(Heartland Newsfeed) — Several rural counties in Illinois are taking a stand for gun rights by utilizing a word that conservatives associate with liberal policies as an attempt to skirt the law: sanctuary.
Five counties at minimum have recently passed resolutions declaring themselves as sanctuary counties for gun owners. It is a reference to Chicago, which has become a sanctuary city that doesn’t cooperate with aspects of immigration enforcement from the Federal government.
These resolutions are intended to put the Democratic Party-controlled General Assembly on notice that if it passes a plethora of gun bills, which includes new age restrictions for certain weapons, a bump stock ban and a size limit for gun magazines, these counties will prevent gun retailers and their employees from enforcing the new laws.
“It’s a buzzword, a word that really gets attention. With all these sanctuary cities, we just decided to turn it around to protect our Second Amendment rights,” said David Campbell, vice chairman of the Effingham County Board. Campbell noted that a minimum of 20 additional counties in Illinois, as well as local governmental officials in Oregon and Washington, have requested copies of the Effingham County resolution.
County officials do fear their state legislators will be unable to stop the passage of said gun restrictions because they are outnumbered by Chicagoland lawmakers, including Chicago, where more than 650 homicides last year happened as a result of gun violence, usually attributed to gang violence and the drug war.
Utilizing the sanctuary title is also a way of drawing attention to the political divide between rural and urban voters that were so stark in the 2016 general election, as well as the 2018 Republican gubernatorial primary. Voters in most of the state south of Interstate 80 backed New York businessman Donald Trump (and remains popular with those voters),
“We’re just stealing the language that sanctuary cities use,” explained Effingham County State’s Attorney Bryan Kibler, who came up with the idea.

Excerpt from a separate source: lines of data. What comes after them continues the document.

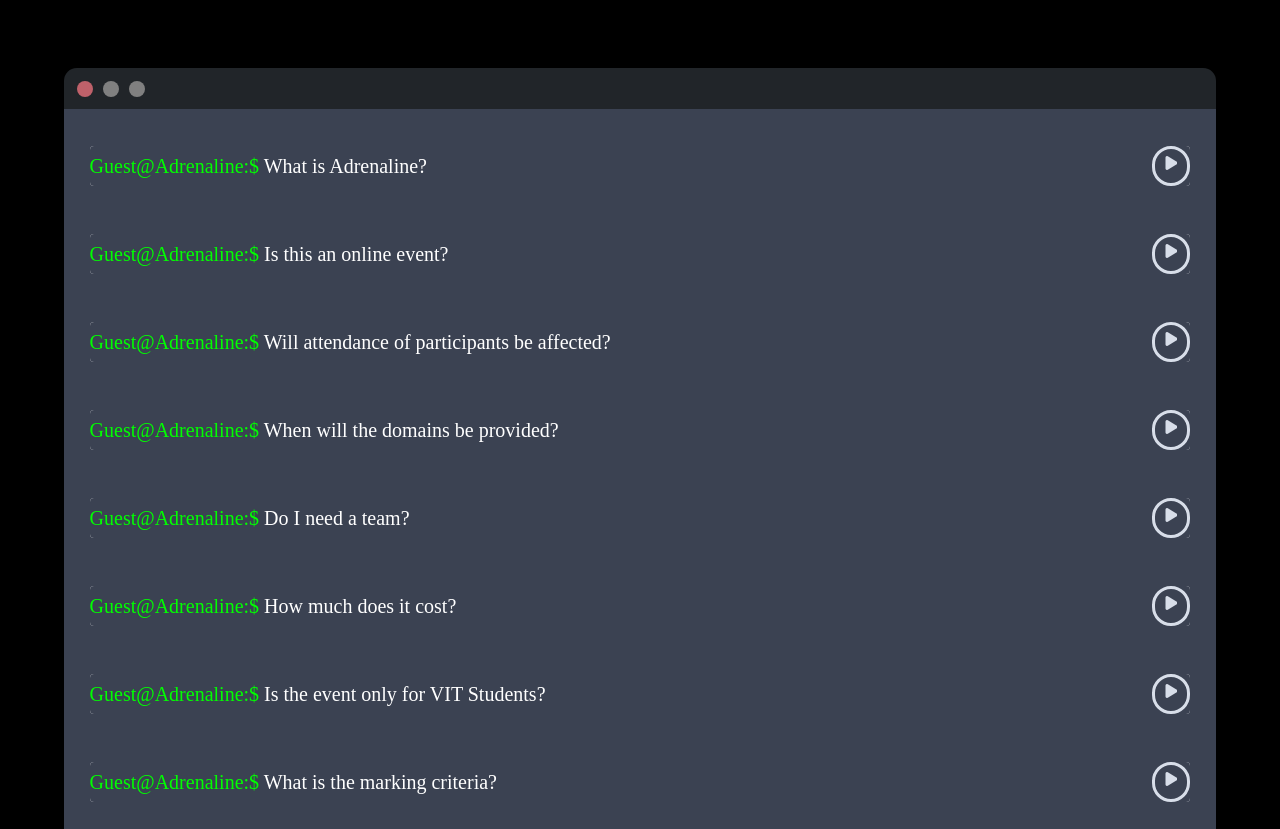
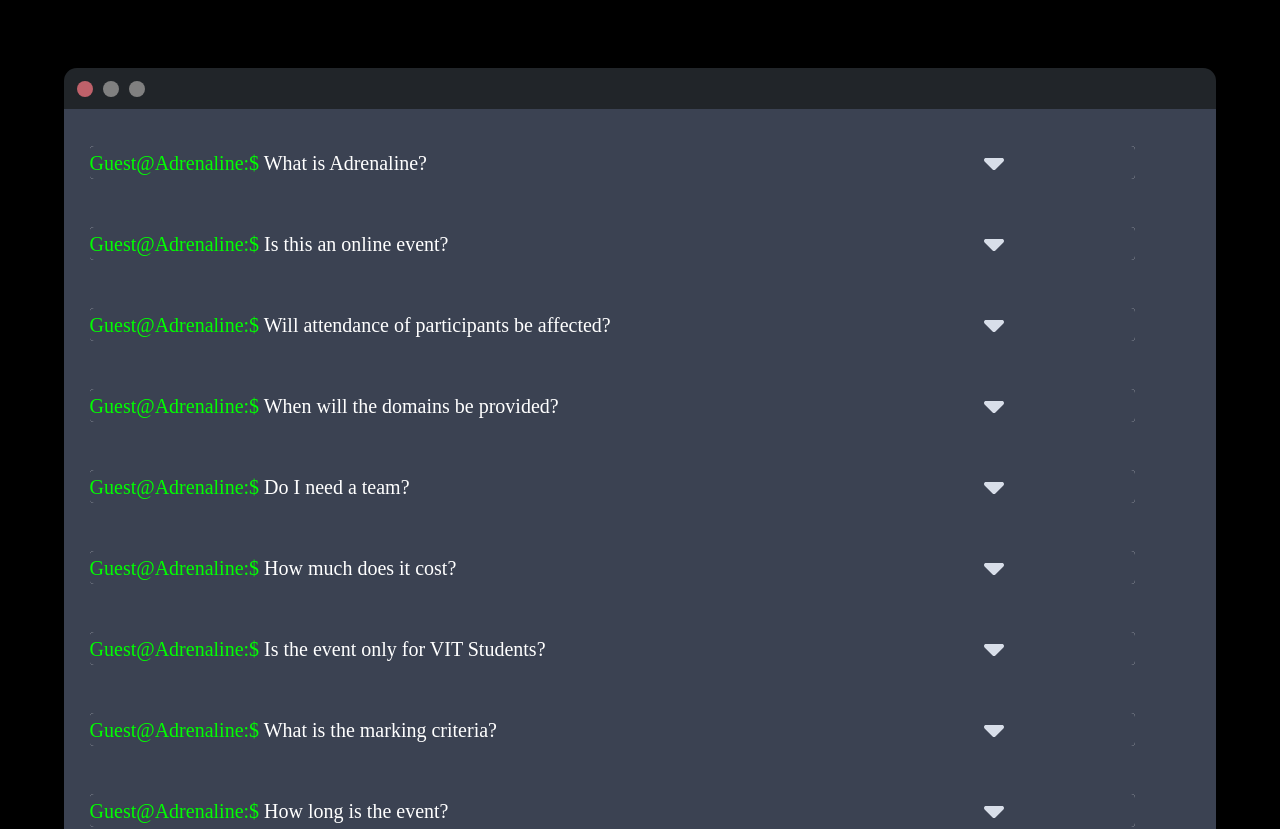
Before and after one commit to Android-Club-VITC/foss-website, a React (Create React App) app: page / in a window 1280 px wide. Shown: the part 2500-3329 px from the top of the page. Built offline with nearby package versions, Linux system fonts and the light colour scheme; a web font is replaced by a local one.

Commit message:
Minor alignments also done

```diff
--- a/src/components/Faq/faqAccordion.js
+++ b/src/components/Faq/faqAccordion.js
@@ -1,3 +1,5 @@
+import { faCaretDown } from '@fortawesome/free-solid-svg-icons';
+import { FontAwesomeIcon } from '@fortawesome/react-fontawesome';
 import React, { useState } from 'react';
 import './index.css';
 
@@ -23,12 +25,13 @@
                             <br />
                         </div>
                         <div
-                            className="faq-dark-bg faq-run-button faq-disable-select"
+                            className="faq-dark-bg faq-disable-select"   style={{minWidth:'10%'}}
                             onClick={() => setIsActive(!isActive)}
                             data-bs-toggle="collapse" data-bs-target={"#" + faq.id} aria-expanded="true" aria-controls="collapseOne"
                         >
-                            {isActive ? <i class="fa-solid fa-stop"></i>: <i class="fa-solid fa-play"></i>}
+                            {isActive ?<FontAwesomeIcon icon={faCaretDown} size="2xl" style={{cursor:'pointer'}} />: <FontAwesomeIcon icon={faCaretDown} size="2xl" style={{cursor: 'pointer'}} />}
                         </div>
+
                     </div>
                     <div id={faq.id} class="accordion-collapse collapse" aria-labelledby="headingOne" data-bs-parent="#accordionExample">
                         <div class="accordion-body">
--- a/src/components/Faq/index.css
+++ b/src/components/Faq/index.css
@@ -17,7 +17,7 @@
 }
 .faq-dark-bg {
     background-color: #3B4252;
-
+    padding-right: 5%;
 }
 
 .faq-darkest-bg {
@@ -32,6 +32,7 @@
 }
 
 .faq-disable-select {
+    cursor: pointer;
     user-select: none; /* supported by Chrome and Opera */
    -webkit-user-select: none; /* Safari */
    -khtml-user-select: none; /* Konqueror HTML */
@@ -77,7 +78,7 @@
 }
 
 .faq-run-button {
-    cursor: pointer;
+
     border-color: #212529;
     border: solid;
     border-width: 1;
```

Not lost in their minds are that Chicagoland lawmakers were instrumental in turning the entire state of Illinois into what is derisively called a “sanctuary state”, passing legislation last fall prohibiting law enforcement from arresting or detaining people solely on their immigration status, usually directed toward those whose work visas and green cards have expired or are in the United States illegally. Republican Gov. Bruce Rauner signed it into law soon afterward, sparking much ire from conservatives.
“They are trying to make a point that they really resent how the city of Chicago treats the rest of the state and how they’re treated as gun owners,” said Richard Pearson, executive director of the Illinois State Rifle Association.
The resolutions, a way for communities where guns are cherished and where hunting is a way of life, are largely symbolic to prove a point that the greater majority of restrictions on guns are unconstitutional and in violation of the Second Amendment.
“We wanted to … get across that our Second Amendment rights are slowly being stripped away,” Kibler said.
Dave Workman, a representative of the Second Amendment Foundation based in Bellevue, Wash., see something more in the resolutions.
“It’s like a warning shot across somebody’s bow,” said Workman, who cites Oregon’s Deschutes County as an example of implementing a similar resolution. “If you’ve got four or five counties telling Chicago something, that’s significant.”
State Rep. Kathleen Willis (D-Addison), a sponsor of some of the proposed gun legislation, cites some worries about such resolutions, which she considers defiant of state governmental authority.
“I don’t think you can say, ‘I don’t agree with the law so I won’t enforce it,’” she said. “I think it sends the wrong message.”
Kibler states that the resolutions will deliver the same message of defiance to state government-imposed laws, much like Chicago’s refusal to cooperate with Federal immigration authorities. He won’t speculate as to how he’d deal with the new restrictions that haven’t been signed into law, but cited that legislators need to understand that ‘if you pass it, we might not pay attention to it.’
Kibler also pointed out that county prosecutors already have a lot of discretion, citing an example where he already gave a gun owner a break. He dismissed charges against a man for openly carrying a gun inside a vehicle, who came to Illinois (where it is currently not legal to openly carry, also known as constitutional carry) from Mississippi (where it is illegal to carry openly).
“The guy had no (criminal) history and he had it on the side of the front seat of his car in a sack, so I dismissed it,” he said.